Research output: Contribution to journalArticle

16 Citations (Scopus)

Abstract

Glioblastoma (GBM) is a highly aggressive malignancy and the most effective treatment regime has a high relapse rate. Increasingly, the development of therapies involves defining drug -diagnostic combinations where the presence of a molecular target or marker identifies patients who are most likely to respond to a specific therapy. Trials in other solid cancers have demonstrated clear utility in the incorporation of biomarkers to stratify patients to targeted treatment, however, there are no mutations that are currently used to inform treatment options for GBM. Aims: We piloted the use of high-throughput next-generation sequencing technology to identify genetic mutations in 44 GBM specimens that may be amenable to current or future targeted therapeutic strategies. Method: Somatic mutation profi ling was performed using the AmpliSeq Cancer Hotspot Panel v2 and semiconductor sequencing technology.
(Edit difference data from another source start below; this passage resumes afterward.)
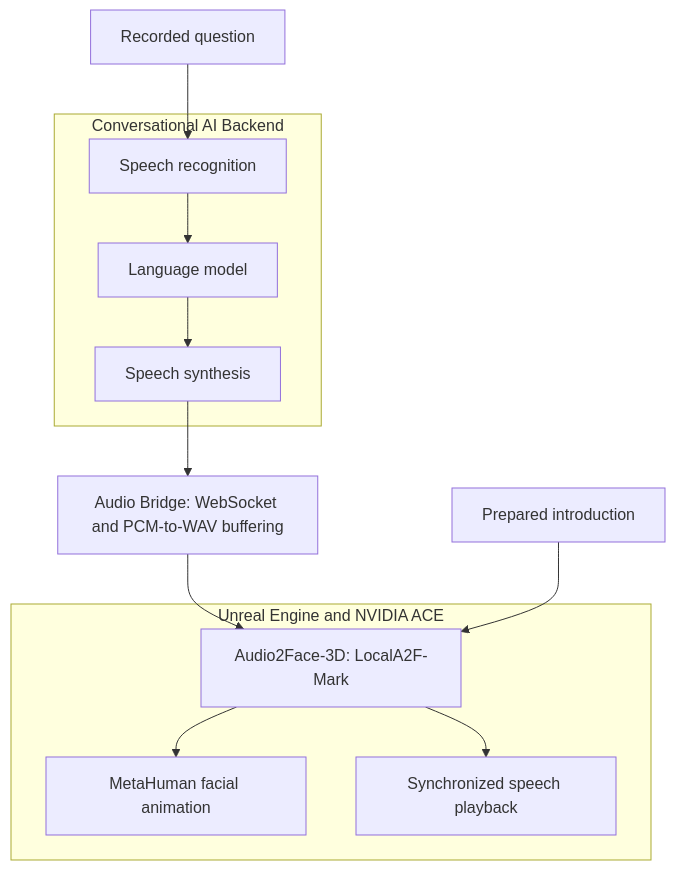
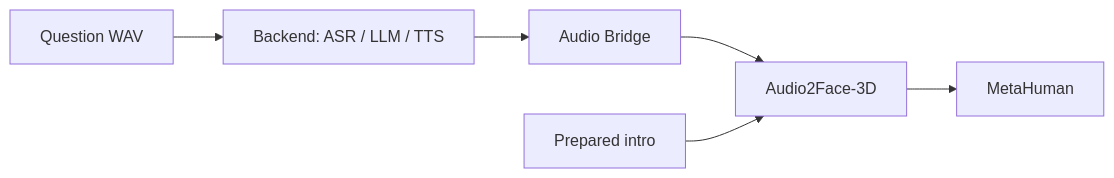
Before and after one commit to Yufei1230/conversational-ai-avatar: the diagram in README.md, drawn with Mermaid. The commit also changed other lines of this file, not shown here.

Commit message:
docs: acknowledge ace_kagawa and compact the architecture diagram

````diff
--- a/README.md
+++ b/README.md
@@ -20,15 +20,8 @@
 ```mermaid
-flowchart TB
-    INPUT["Recorded question"] --> ASR
-    subgraph BACKEND["Conversational AI Backend"]
-        ASR["Speech recognition"] --> LLM["Language model"] --> TTS["Speech synthesis"]
-    end
-    TTS --> BRIDGE["Audio Bridge: WebSocket and PCM-to-WAV buffering"]
-    subgraph ENGINE["Unreal Engine and NVIDIA ACE"]
-        A2F["Audio2Face-3D: LocalA2F-Mark"]
-        A2F --> FACE["MetaHuman facial animation"]
-        A2F --> VOICE["Synchronized speech playback"]
-    end
-    BRIDGE --> A2F
-    INTRO["Prepared introduction"] --> A2F
+flowchart LR
+    INPUT["Question WAV"] --> BACKEND["Backend: ASR / LLM / TTS"]
+    BACKEND --> BRIDGE["Audio Bridge"]
+    BRIDGE --> ACE["Audio2Face-3D"]
+    INTRO["Prepared intro"] --> ACE
+    ACE --> AVATAR["MetaHuman"]
 ```
````
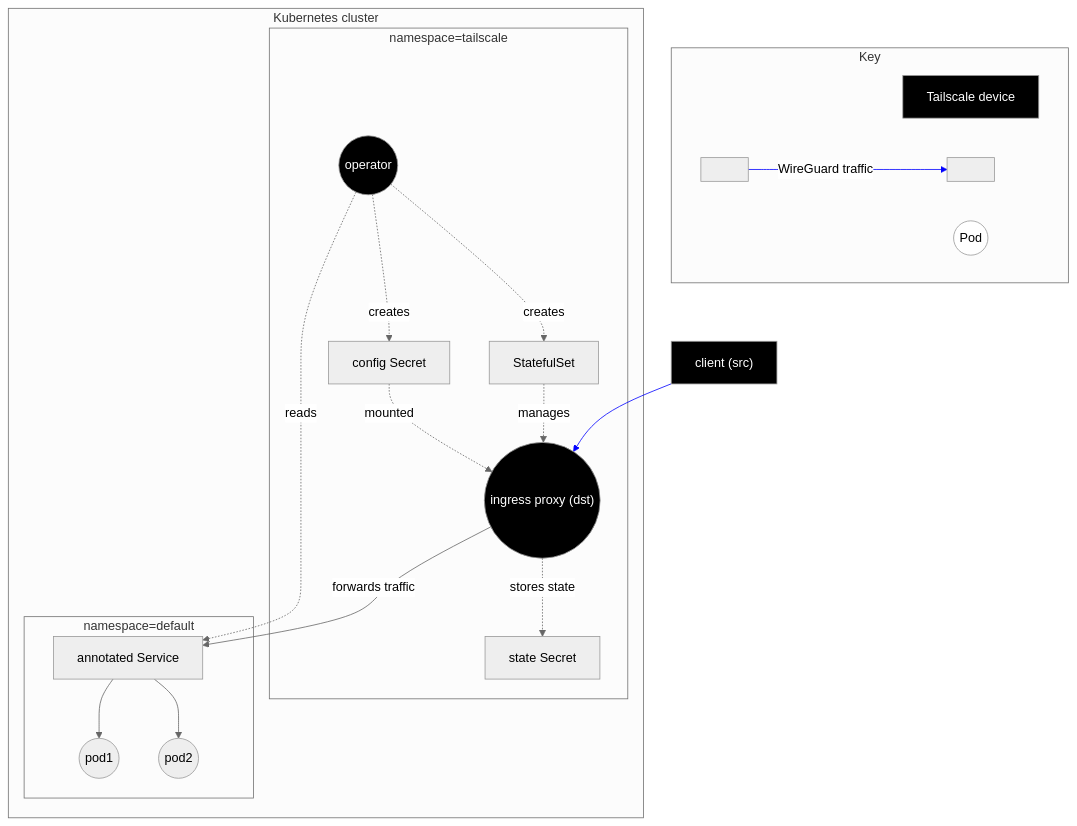
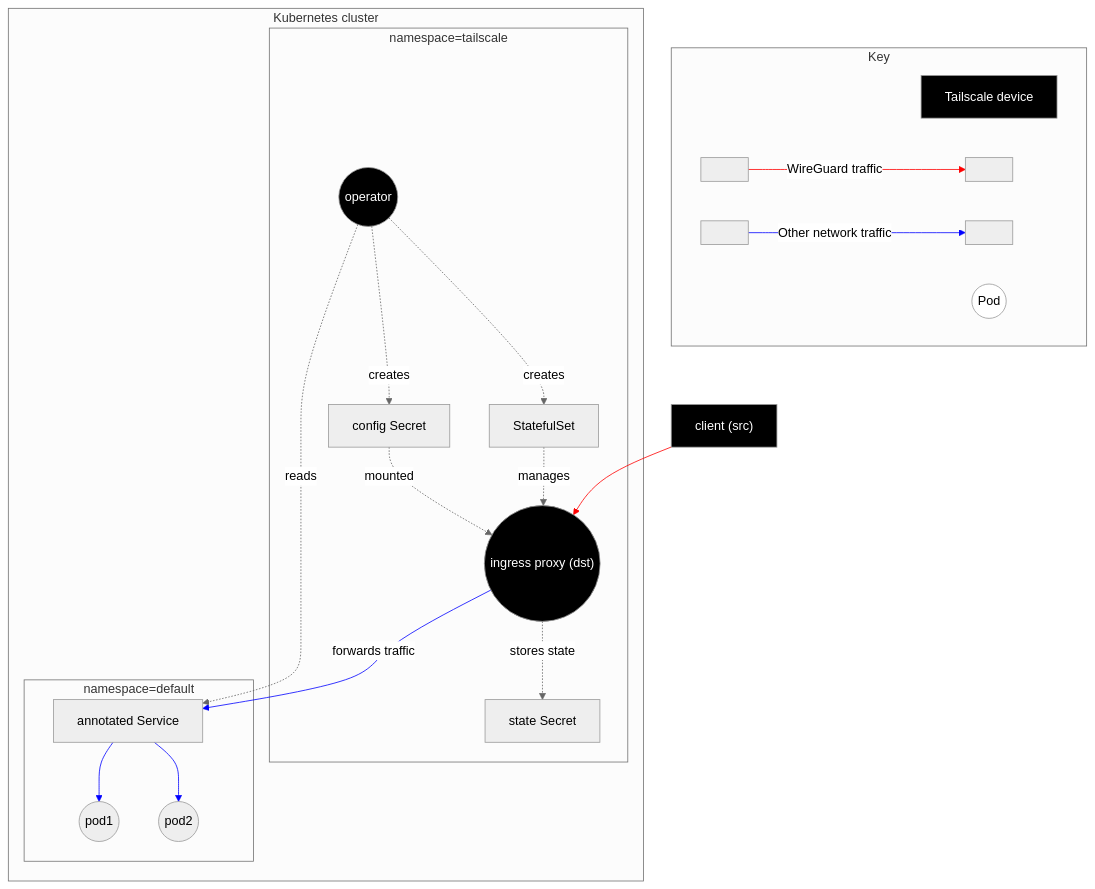
The second of 7 diagrams in docs/k8s/operator-architecture.md (tailscale/tailscale), drawn with Mermaid before and after one commit. The commit also changed other lines of this file, not shown here.

Commit message:
Review feedback; more colours + data flow for ProxyGroup

````diff
--- a/docs/k8s/operator-architecture.md
+++ b/docs/k8s/operator-architecture.md
@@ -78,40 +82,47 @@
 ```mermaid
 %%{ init: { 'theme':'neutral' } }%%
 flowchart TD
     classDef tsnode color:#fff,fill:#000;
     classDef pod fill:#fff;
 
     subgraph Key
         ts[Tailscale device]:::tsnode
         pod((Pod)):::pod
-        hidden[" "]-->|WireGuard traffic|hidden2[" "]
+        blank[" "]-->|WireGuard traffic|blank2[" "]
+        blank3[" "]-->|Other network traffic|blank4[" "]
     end
 
     subgraph k8s[Kubernetes cluster]
         subgraph tailscale-ns[namespace=tailscale]
             operator((operator)):::tsnode
             ingress-sts["StatefulSet"]
             ingress(("ingress proxy (dst)")):::tsnode
             config-secret["config Secret"]
             state-secret["state Secret"]
         end
 
         subgraph defaultns[namespace=default]
             svc[annotated Service]
             svc --> pod1((pod1))
             svc --> pod2((pod2))
         end
     end
+
     client["client (src)"]:::tsnode --> ingress
     ingress -->|forwards traffic| svc
     operator -.->|creates| ingress-sts
     ingress-sts -.->|manages| ingress
     operator -.->|reads| svc
     operator -.->|creates| config-secret
     config-secret -.->|mounted| ingress
     ingress -.->|stores state| state-secret
 
-    linkStyle 0 stroke:blue;
+    linkStyle 0 stroke:red;
+    linkStyle 4 stroke:red;
+
+    linkStyle 1 stroke:blue;
+    linkStyle 2 stroke:blue;
     linkStyle 3 stroke:blue;
+    linkStyle 5 stroke:blue;
 
 ```
````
Results: A total of 66 mutations were detected in 35/ 44 (80%) patients. The number of mutations per tumour ranged from 0 to 4 (average per tumour=1.5). The most frequent mutations were in TP53 (n=12), PTEN (n=9), EGFR (n=8) and PIK3CA (n=5). Clinically actionable somatic mutations were detected in 24/35 (69%) patients. Conclusions: This study demonstrates that the use of an 'off-the-shelf' oncogene primer panel and benchtop next-generation sequencer can identify mutations and potentially actionable targets in the majority of GBM patients. Data from this pilot highlights the potential for targeted genetic resequencing to identify mutations that may inform treatment options and predict outcomes.
Original languageEnglish
Pages (from-to)550-555
JournalJournal of Clinical Pathology
Volume67
Issue number7
DOIs
Publication statusPublished - 2014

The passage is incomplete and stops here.